Persistent insomnia symptoms, alone and combined with short sleep duration, in women ages 42 to 52 years were associated with a subsequent 70% to 75% increased risk of cardiovascular disease (CVD).

Insomnia symptoms that persist over midlife or occur with short sleep duration are linked with a higher risk of cardiovascular disease (CVD) among women, according to new study results.

The findings are based on sleep data from 2,964 participants in the multicenter Study of Women's Health Across the Nation, collected up to 16 times over the span of 22 years. All participants were between ages 42 and 52 years at baseline, were premenopausal or early perimenopausal, did not use hormone therapy, and did not have baseline CVD. Questionnaires assessed insomnia symptoms, including waking up several times a night or having trouble falling asleep, and participants' typical daily sleep duration. Trajectories of insomnia symptoms were divided into low symptoms (39%), moderate symptoms that decreased over time (19%), low symptoms that increased over time (20%), and high symptoms that persisted (23%). Results were published by Circulation on Jan. 29.

Women with persistently high insomnia symptoms had a higher risk for CVD than those with low symptoms (hazard ratio [HR], 1.71 [95% CI, 1.19 to 2.46]; P=0.004). In addition, women with persistently short sleep duration (~5 hours, 15%) also had a higher CVD risk (HR, 1.51 [95% CI, 0.98 to 2.33]; P=0.06) compared with women who had moderate sleep duration (~6 hours, 55%). Those with short sleep duration and persistent high insomnia systems had a significantly greater risk for CVD than women with low insomnia symptoms and moderate or moderate to long sleep duration (HR, 1.75 [95% CI, 1.03 to 2.98]; P=0.04). Insomnia symptoms were still linked with a heightened risk of CVD after researchers adjusted for snoring, depression, or vasomotor symptoms.

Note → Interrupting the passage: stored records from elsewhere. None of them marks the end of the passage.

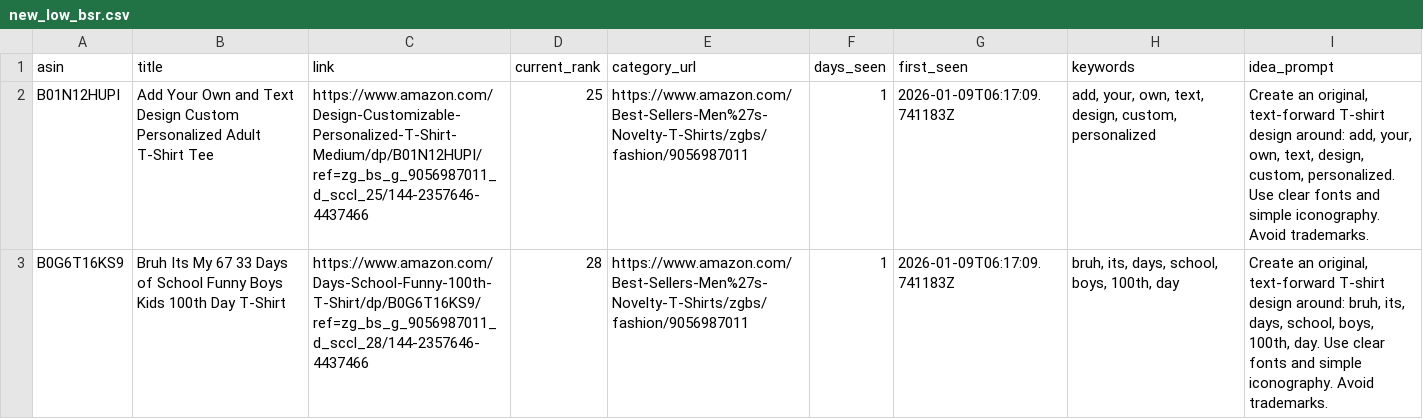
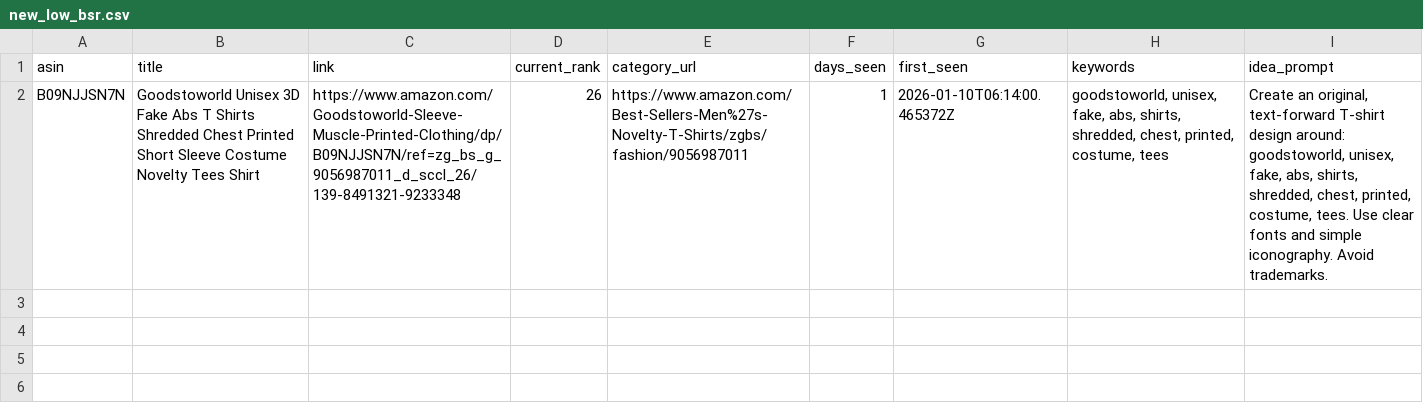
Before and after one commit to drissme/mbam-pod-low-bsr, a CSV file: reports/new_low_bsr.csv, drawn as a sheet; removed rows and columns are numbered as before the commit, all else as after; the diff names each change by its address in the sheet, - before the commit and + after, or states it on an @@ line.

```diff
--- a/reports/new_low_bsr.csv
+++ b/reports/new_low_bsr.csv
-row 2: B01N12HUPI | Add Your Own and Text Design Custom Personalized Adult T-Shirt Tee | https://www.amazon.com/Design-Customizable-Personalized-T-Shirt-Medium/dp/B01N12HUPI/ref=zg_bs_g_9056987011_d_sccl_25/144-2357646-4437466 | 25 | https://www.amazon.com/Best-Sellers-Men%27s-Novelty-T-Shirts/zgbs/fashion/9056987011 | 1 | 2026-01-09T06:17:09.741183Z | add, your, own, text, design, custom, personalized | Create an original, text-forward T-shirt design around: add, your, own, text, design, custom, personalized. Use clear fonts and simple iconography. Avoid trademarks.
-row 3: B0G6T16KS9 | Bruh Its My 67 33 Days of School Funny Boys Kids 100th Day T-Shirt | https://www.amazon.com/Days-School-Funny-100th-T-Shirt/dp/B0G6T16KS9/ref=zg_bs_g_9056987011_d_sccl_28/144-2357646-4437466 | 28 | https://www.amazon.com/Best-Sellers-Men%27s-Novelty-T-Shirts/zgbs/fashion/9056987011 | 1 | 2026-01-09T06:17:09.741183Z | bruh, its, days, school, boys, 100th, day | Create an original, text-forward T-shirt design around: bruh, its, days, school, boys, 100th, day. Use clear fonts and simple iconography. Avoid trademarks.
+row 2: B09NJJSN7N | Goodstoworld Unisex 3D Fake Abs T Shirts Shredded Chest Printed Short Sleeve Costume Novelty Tees Shirt | https://www.amazon.com/Goodstoworld-Sleeve-Muscle-Printed-Clothing/dp/B09NJJSN7N/ref=zg_bs_g_9056987011_d_sccl_26/139-8491321-9233348 | 26 | https://www.amazon.com/Best-Sellers-Men%27s-Novelty-T-Shirts/zgbs/fashion/9056987011 | 1 | 2026-01-10T06:14:00.465372Z | goodstoworld, unisex, fake, abs, shirts, shredded, chest, printed, costume, tees | Create an original, text-forward T-shirt design around: goodstoworld, unisex, fake, abs, shirts, shredded, chest, printed, costume, tees. Use clear fonts and simple iconography. Avoid trademarks.
```
Also changed, not shown: 3 other files.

To the authors' knowledge, the study is the first to characterize sleep over the full span of women's midlife and the first to include an extended follow-up period to characterize CVD events. The study also assessed the relationship between sleep characteristics and CVD across five racial or ethnic groups, "suggesting a consistency of associations between sleep and CVD risk across these diverse groups of women," the authors wrote.

Limitations to the study include that sleep was self-reported by participants. Researchers also did not include data on timing, regularity, and efficiency of sleep. "These findings point to the importance of considering sleep when conducting women's CVD risk assessment and underscore the importance of chronic exposure to poor sleep for its cardiovascular implications," the researchers concluded.